In this talk, Paul Gerrard discusses continuous delivery, particularly as it pertains to long-term requirements. Testing up front, he says, helps to deliver "front-door quality, not back-door quality."
One of the challenges of an automated build and test environment is you want your build to be fast, so that you can get fast feedback, but comprehensive tests take a long time to run.
I’ve already blogged about Deploying on Azure Web Site with Database Project in the past, but in that article I showed how to accomplish it with customization of the Build Template.
I've evaluated many open source projects and realized that APIs are often not documented well. It is important for the community to know what the reasons behind this.
Should we deploy a unique tool that is able to manage a wide variety of technologies and quality domains, or do we need a “pure player” tool dedicated to each technology’s specificities?
What is so cool about the possibility to access private class members from outside? Everyone keeps asking you during job interviews what are the basic rules of object oriented programming.
I would suggest going slowly toward automated modernization. I'm not easily convinced that any automated tool can preserve what's meaningful and ignore the parts which are quirks, bugs or legacy cruft that needs to be disposed of.
Integration testing sometimes involves writing complex codes. This book introduces you to the capabilities of Arquillian to enable you to write simple code with a broad range of integration tests for Java applications
Intro to “Asgard” -- an open source web interface for application deployments and cloud management.
To avoid having to build your own dialog box from scratch, the JOptionPane class provides methods to make a variety of dialog boxes by simply feeding them some parameters to determine the appearance of the dialog box.
We build our application and push it to Production after a lot of hassle and take a great sigh of relief...but this is not the end of the story.
Every team member has their specialty. Infielders have great reactions and throwing accuracy. Outfielders can cover distance quickly and throw long distances. Likewise, there are specialized positions on a development team.

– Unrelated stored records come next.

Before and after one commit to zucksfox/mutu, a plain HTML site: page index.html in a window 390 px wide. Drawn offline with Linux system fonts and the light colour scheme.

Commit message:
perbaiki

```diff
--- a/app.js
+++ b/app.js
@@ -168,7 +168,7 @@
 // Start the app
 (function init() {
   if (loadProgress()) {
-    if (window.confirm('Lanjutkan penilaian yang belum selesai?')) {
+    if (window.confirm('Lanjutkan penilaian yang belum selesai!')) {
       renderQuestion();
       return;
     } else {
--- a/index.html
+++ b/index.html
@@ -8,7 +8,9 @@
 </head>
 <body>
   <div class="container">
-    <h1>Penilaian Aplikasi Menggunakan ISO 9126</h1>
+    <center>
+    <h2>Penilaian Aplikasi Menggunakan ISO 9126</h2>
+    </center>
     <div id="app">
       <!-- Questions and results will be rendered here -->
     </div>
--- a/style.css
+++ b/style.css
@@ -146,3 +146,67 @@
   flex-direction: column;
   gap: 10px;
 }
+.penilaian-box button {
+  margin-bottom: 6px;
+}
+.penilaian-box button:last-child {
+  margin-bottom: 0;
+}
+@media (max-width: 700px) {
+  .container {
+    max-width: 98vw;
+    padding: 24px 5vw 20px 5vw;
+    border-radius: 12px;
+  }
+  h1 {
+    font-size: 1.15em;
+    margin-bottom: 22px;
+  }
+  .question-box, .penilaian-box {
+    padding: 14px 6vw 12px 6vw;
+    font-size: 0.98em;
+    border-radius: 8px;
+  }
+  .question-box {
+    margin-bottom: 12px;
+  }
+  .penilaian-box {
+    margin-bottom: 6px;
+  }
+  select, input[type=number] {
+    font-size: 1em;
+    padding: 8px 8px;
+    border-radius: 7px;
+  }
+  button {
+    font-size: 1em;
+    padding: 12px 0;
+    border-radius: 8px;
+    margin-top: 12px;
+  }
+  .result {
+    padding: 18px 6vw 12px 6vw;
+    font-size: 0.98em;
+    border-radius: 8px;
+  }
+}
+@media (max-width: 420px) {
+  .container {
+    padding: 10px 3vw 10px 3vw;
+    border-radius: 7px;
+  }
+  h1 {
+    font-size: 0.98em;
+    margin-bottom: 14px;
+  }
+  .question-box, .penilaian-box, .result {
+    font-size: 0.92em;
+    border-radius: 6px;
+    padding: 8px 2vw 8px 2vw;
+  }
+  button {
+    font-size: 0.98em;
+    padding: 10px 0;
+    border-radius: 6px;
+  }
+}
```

What was once a beautiful idea that promised a future without (too many) passwords has now become completely useless feature.

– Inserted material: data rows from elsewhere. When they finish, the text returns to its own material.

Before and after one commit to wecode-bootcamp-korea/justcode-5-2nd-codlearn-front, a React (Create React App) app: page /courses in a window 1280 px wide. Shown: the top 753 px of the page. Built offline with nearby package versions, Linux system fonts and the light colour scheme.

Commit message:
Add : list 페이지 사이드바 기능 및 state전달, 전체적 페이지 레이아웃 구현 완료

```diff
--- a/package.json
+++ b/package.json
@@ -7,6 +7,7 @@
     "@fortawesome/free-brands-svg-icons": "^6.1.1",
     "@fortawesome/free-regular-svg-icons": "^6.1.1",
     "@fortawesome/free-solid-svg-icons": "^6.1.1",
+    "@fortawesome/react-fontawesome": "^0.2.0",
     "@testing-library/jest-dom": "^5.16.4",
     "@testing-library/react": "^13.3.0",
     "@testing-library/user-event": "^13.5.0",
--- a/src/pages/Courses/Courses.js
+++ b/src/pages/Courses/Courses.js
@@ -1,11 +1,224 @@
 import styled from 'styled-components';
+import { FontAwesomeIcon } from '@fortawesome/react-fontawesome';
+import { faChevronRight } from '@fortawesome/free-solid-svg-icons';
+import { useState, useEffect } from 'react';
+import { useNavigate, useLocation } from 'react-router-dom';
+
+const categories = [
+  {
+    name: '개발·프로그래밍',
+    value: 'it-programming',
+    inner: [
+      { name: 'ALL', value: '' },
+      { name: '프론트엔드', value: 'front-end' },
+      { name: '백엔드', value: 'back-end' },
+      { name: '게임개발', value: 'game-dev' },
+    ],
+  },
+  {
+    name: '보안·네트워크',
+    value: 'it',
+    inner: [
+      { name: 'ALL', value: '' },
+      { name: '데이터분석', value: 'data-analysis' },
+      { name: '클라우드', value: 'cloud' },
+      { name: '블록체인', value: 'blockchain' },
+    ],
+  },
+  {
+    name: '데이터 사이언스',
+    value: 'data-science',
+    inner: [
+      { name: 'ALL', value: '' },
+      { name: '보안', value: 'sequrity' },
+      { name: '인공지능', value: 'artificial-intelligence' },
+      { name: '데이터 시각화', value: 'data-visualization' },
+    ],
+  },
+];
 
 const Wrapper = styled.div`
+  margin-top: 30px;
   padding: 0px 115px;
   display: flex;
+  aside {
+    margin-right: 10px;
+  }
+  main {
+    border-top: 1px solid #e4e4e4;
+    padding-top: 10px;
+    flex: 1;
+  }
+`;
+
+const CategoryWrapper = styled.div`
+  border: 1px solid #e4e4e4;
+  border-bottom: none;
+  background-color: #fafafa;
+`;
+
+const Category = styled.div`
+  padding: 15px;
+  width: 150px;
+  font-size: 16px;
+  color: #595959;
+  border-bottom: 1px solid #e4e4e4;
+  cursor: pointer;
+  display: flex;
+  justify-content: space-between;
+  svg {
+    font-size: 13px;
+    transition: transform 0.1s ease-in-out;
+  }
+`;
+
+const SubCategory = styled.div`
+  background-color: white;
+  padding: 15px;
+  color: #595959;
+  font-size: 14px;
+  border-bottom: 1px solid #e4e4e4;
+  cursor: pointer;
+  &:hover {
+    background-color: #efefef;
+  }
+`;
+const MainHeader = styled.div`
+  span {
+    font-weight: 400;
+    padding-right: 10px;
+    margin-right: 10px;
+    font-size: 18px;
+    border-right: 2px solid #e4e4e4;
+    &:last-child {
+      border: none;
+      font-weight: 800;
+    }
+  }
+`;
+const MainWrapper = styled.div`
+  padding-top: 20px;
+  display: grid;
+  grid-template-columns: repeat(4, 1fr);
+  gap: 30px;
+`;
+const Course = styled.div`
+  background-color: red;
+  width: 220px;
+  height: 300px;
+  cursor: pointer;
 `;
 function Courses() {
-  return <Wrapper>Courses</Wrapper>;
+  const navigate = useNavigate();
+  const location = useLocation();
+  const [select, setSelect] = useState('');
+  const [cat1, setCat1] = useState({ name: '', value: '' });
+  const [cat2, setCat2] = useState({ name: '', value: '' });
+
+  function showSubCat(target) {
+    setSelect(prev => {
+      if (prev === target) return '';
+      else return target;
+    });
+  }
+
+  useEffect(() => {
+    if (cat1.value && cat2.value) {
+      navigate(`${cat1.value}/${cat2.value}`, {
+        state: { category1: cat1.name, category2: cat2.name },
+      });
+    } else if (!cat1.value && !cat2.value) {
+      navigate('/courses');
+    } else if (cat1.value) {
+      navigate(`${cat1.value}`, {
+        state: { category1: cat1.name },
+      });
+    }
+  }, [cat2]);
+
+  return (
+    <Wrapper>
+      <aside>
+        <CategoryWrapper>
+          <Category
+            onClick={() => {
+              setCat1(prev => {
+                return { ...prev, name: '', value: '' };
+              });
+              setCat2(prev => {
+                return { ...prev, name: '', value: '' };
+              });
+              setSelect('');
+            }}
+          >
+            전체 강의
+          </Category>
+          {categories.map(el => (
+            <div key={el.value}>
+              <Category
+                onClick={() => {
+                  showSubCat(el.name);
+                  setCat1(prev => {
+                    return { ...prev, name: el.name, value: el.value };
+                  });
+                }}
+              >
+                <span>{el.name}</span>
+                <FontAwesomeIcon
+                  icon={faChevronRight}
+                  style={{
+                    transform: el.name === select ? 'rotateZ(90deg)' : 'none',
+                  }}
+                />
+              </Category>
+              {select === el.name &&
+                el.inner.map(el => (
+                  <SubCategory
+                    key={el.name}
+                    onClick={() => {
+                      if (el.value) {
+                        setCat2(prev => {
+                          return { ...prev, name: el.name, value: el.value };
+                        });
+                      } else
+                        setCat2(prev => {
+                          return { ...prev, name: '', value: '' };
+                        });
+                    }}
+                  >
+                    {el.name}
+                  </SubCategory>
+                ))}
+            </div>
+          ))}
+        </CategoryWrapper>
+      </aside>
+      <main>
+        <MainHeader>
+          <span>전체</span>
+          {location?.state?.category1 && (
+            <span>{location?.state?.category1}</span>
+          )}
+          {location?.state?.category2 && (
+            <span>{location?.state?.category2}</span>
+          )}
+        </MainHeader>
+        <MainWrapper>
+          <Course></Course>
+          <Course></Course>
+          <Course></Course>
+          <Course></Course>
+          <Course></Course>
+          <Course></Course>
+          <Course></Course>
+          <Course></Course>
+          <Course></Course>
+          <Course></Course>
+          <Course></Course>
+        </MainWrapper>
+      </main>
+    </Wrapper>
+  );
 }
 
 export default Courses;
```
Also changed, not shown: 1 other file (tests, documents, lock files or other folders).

Everyone now and then I want to check the contents of an archive without unpacking it, and I tend to use unzip to do so...

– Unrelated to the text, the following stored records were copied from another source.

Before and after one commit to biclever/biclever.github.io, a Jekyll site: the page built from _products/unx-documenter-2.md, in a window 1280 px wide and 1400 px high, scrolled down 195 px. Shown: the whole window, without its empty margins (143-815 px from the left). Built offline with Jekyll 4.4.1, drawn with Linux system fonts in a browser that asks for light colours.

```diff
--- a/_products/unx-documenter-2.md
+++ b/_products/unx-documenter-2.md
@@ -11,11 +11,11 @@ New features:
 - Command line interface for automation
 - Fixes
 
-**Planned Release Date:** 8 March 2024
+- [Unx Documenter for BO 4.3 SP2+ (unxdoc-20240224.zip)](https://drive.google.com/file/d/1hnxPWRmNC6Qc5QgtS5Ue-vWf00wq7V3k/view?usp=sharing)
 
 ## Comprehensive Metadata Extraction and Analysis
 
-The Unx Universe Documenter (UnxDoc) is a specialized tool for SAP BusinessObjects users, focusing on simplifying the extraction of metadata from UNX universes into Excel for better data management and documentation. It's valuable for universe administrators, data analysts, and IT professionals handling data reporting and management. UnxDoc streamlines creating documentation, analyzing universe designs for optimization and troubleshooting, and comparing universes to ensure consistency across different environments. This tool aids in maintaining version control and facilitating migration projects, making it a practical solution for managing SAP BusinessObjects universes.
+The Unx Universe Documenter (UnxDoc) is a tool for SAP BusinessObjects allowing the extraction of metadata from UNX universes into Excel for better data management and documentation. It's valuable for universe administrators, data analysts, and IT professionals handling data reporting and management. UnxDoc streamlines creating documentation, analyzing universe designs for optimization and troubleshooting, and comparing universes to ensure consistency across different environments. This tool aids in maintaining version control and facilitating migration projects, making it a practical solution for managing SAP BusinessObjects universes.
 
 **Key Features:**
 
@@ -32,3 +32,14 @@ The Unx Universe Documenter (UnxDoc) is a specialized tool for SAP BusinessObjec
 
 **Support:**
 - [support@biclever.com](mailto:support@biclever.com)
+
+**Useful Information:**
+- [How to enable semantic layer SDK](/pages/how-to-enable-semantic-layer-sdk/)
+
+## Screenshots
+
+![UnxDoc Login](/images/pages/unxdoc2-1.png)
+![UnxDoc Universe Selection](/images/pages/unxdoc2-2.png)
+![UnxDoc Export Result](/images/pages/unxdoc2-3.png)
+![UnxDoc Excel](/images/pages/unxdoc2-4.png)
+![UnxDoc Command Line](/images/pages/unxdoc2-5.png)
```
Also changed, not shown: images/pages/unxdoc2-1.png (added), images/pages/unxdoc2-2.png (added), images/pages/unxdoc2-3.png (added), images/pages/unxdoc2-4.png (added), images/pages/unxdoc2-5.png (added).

Insecurity can be very easy. What I mean by this is that sometimes it can be the smallest change to a website that blows the security wide open.
One of the goals of the QCon conferences is to act as “information Robin Hood” – finding ways to get out into public the secret sauce of high-performing organizations. So I set out to find talks that would answer the questions I frequently get asked.
Having each developer (development team) configure their continuous integration tool’s build jobs is extra work for the team, leads to inconsistencies/mistakes, and the overall build system becomes a pain to manage.
It's entirely possible to use BIND (or PowerDNS, for that matter) as a DNS server instead of the integrated MS DNS service that's bundled with Windows Server.
Did you ever imagine that someday it would be possible to code in the cloud? Create an app, test and debug it and deploy to a production PaaS, entirely in the cloud? Well, the good old desktop days are gone.
Success is directly influenced by the ability of your QA and Dev teams to work well together. Failing to understand the relationship between QA and Dev will take your product/team in the opposite direction. There is a delicate relationship between the two, and a certain tension that must be confronted and not overlooked.